[WHAT TO DO]:
Your answer must be every line of the data below that holds the string "remains", copied exactly.

Change detection outputs:
● ● ● ●
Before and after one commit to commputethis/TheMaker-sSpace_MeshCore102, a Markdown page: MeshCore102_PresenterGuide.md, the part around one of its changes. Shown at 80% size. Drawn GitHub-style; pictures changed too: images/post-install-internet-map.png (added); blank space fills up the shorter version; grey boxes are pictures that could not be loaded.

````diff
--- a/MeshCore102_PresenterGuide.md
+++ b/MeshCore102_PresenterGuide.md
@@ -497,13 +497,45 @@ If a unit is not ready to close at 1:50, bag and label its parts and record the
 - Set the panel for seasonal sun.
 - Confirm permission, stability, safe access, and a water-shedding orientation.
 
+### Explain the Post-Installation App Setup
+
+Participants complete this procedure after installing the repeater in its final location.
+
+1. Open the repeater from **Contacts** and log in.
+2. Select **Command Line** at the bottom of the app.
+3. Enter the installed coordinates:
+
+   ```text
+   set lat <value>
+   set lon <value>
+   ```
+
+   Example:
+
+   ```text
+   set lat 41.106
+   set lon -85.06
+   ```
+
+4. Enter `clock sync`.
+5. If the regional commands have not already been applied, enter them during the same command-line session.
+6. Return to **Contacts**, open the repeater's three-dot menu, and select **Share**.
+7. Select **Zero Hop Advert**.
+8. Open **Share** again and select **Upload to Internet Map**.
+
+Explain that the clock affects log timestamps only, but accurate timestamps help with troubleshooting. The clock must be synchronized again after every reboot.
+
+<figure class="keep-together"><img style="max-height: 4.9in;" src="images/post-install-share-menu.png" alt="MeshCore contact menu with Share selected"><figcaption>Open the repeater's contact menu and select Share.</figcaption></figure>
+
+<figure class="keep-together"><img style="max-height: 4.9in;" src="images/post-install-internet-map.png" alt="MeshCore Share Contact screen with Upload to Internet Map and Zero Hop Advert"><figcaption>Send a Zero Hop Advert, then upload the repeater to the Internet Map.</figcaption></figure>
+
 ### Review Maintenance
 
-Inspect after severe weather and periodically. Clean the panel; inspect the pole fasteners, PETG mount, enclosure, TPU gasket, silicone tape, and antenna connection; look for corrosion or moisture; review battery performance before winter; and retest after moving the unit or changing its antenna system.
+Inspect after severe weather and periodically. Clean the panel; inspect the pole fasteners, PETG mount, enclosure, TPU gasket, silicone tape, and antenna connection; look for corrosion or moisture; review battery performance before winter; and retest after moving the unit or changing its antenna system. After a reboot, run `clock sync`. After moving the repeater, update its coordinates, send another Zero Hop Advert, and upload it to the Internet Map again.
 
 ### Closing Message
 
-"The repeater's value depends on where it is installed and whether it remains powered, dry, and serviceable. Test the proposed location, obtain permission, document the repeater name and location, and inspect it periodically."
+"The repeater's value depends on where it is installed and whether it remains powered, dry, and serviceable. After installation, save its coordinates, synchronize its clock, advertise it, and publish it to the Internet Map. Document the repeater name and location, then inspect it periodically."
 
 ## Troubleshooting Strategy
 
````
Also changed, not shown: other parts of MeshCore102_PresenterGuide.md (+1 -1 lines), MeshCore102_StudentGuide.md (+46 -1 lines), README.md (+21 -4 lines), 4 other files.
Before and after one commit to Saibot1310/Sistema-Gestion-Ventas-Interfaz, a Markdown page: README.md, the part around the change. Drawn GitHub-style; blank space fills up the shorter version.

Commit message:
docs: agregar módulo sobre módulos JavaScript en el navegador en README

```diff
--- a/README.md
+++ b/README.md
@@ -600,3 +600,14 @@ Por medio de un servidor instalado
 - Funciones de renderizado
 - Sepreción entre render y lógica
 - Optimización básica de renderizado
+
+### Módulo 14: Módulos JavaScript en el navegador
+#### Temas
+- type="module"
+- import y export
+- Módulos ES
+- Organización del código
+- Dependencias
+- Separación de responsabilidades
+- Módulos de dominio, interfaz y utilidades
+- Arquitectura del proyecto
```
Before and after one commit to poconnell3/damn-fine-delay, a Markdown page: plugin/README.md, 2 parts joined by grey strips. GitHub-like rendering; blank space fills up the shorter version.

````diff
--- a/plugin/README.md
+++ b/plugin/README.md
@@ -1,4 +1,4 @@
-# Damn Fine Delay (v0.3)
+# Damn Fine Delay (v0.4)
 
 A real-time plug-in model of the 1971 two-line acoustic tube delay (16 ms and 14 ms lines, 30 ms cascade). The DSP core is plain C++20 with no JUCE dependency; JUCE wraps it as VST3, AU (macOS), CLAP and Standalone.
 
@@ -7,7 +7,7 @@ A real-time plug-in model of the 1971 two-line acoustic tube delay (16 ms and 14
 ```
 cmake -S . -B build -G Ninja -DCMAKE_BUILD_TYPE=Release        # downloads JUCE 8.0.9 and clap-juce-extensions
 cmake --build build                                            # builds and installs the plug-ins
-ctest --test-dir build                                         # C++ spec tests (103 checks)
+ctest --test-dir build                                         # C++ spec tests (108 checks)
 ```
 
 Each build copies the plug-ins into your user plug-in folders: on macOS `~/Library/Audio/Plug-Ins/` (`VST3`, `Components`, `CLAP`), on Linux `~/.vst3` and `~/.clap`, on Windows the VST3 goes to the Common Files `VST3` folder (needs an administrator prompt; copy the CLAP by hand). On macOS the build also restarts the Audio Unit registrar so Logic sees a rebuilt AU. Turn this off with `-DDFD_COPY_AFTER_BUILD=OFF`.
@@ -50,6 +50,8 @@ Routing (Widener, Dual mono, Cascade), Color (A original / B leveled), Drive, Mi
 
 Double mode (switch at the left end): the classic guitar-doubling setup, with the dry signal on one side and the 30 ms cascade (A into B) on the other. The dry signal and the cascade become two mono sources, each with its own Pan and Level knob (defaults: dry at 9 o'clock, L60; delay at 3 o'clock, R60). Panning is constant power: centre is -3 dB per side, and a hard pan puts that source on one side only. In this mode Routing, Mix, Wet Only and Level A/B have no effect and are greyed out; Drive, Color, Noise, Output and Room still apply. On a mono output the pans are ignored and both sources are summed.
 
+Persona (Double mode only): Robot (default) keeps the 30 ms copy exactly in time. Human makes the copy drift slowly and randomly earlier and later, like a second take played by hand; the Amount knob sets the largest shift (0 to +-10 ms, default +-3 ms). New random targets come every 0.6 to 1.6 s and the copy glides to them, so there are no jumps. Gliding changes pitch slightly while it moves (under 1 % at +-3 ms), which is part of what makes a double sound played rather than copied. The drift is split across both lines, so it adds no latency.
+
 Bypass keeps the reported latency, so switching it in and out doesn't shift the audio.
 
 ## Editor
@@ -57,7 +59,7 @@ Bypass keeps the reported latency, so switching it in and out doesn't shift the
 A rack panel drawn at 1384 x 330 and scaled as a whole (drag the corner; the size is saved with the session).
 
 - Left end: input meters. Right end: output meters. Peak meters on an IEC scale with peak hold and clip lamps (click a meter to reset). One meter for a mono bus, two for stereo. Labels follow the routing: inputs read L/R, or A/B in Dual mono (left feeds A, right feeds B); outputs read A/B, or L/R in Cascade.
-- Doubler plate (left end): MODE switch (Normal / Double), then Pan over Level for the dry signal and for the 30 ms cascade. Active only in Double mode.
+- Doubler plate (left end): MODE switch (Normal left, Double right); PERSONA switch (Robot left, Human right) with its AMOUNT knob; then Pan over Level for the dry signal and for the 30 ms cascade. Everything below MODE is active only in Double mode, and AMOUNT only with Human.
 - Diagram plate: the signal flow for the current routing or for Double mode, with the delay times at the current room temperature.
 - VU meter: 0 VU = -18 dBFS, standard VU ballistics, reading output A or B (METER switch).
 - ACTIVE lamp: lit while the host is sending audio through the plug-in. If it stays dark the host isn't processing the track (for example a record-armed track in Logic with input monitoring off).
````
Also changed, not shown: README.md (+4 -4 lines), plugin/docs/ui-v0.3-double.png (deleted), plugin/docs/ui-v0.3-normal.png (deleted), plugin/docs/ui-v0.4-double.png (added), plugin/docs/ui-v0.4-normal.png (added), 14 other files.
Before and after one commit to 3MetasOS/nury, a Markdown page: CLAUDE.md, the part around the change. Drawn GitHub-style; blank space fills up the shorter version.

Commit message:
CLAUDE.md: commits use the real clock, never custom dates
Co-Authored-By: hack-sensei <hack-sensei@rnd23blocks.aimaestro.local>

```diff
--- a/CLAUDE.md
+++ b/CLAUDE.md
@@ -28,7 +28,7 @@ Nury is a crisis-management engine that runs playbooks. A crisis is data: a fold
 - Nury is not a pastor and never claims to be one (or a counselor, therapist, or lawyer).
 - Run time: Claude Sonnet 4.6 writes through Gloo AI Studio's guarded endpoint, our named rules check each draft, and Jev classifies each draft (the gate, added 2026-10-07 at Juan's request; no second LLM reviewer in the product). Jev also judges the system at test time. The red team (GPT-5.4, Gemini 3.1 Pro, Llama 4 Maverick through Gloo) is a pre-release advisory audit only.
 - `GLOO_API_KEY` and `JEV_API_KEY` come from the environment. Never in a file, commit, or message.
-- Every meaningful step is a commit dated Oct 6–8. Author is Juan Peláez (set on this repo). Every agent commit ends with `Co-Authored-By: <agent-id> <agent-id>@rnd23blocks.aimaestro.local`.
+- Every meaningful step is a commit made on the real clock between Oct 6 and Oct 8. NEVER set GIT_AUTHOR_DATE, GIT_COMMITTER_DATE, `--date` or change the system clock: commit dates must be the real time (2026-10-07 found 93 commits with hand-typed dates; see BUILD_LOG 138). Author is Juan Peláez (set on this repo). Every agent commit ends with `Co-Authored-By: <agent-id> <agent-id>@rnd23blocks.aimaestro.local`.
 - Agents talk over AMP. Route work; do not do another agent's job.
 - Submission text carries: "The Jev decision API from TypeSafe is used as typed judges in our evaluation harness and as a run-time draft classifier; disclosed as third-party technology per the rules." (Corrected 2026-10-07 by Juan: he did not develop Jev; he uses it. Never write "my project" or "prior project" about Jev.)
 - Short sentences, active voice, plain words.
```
● ● ● ●
[REPLY TO THE TASK]:
-"The repeater's value depends on where it is installed and whether it remains powered, dry, and serviceable. Test the proposed location, obtain permission, document the repeater name and location, and inspect it periodically."
+"The repeater's value depends on where it is installed and whether it remains powered, dry, and serviceable. After installation, save its coordinates, synchronize its clock, advertise it, and publish it to the Internet Map. Document the repeater name and location, then inspect it periodically."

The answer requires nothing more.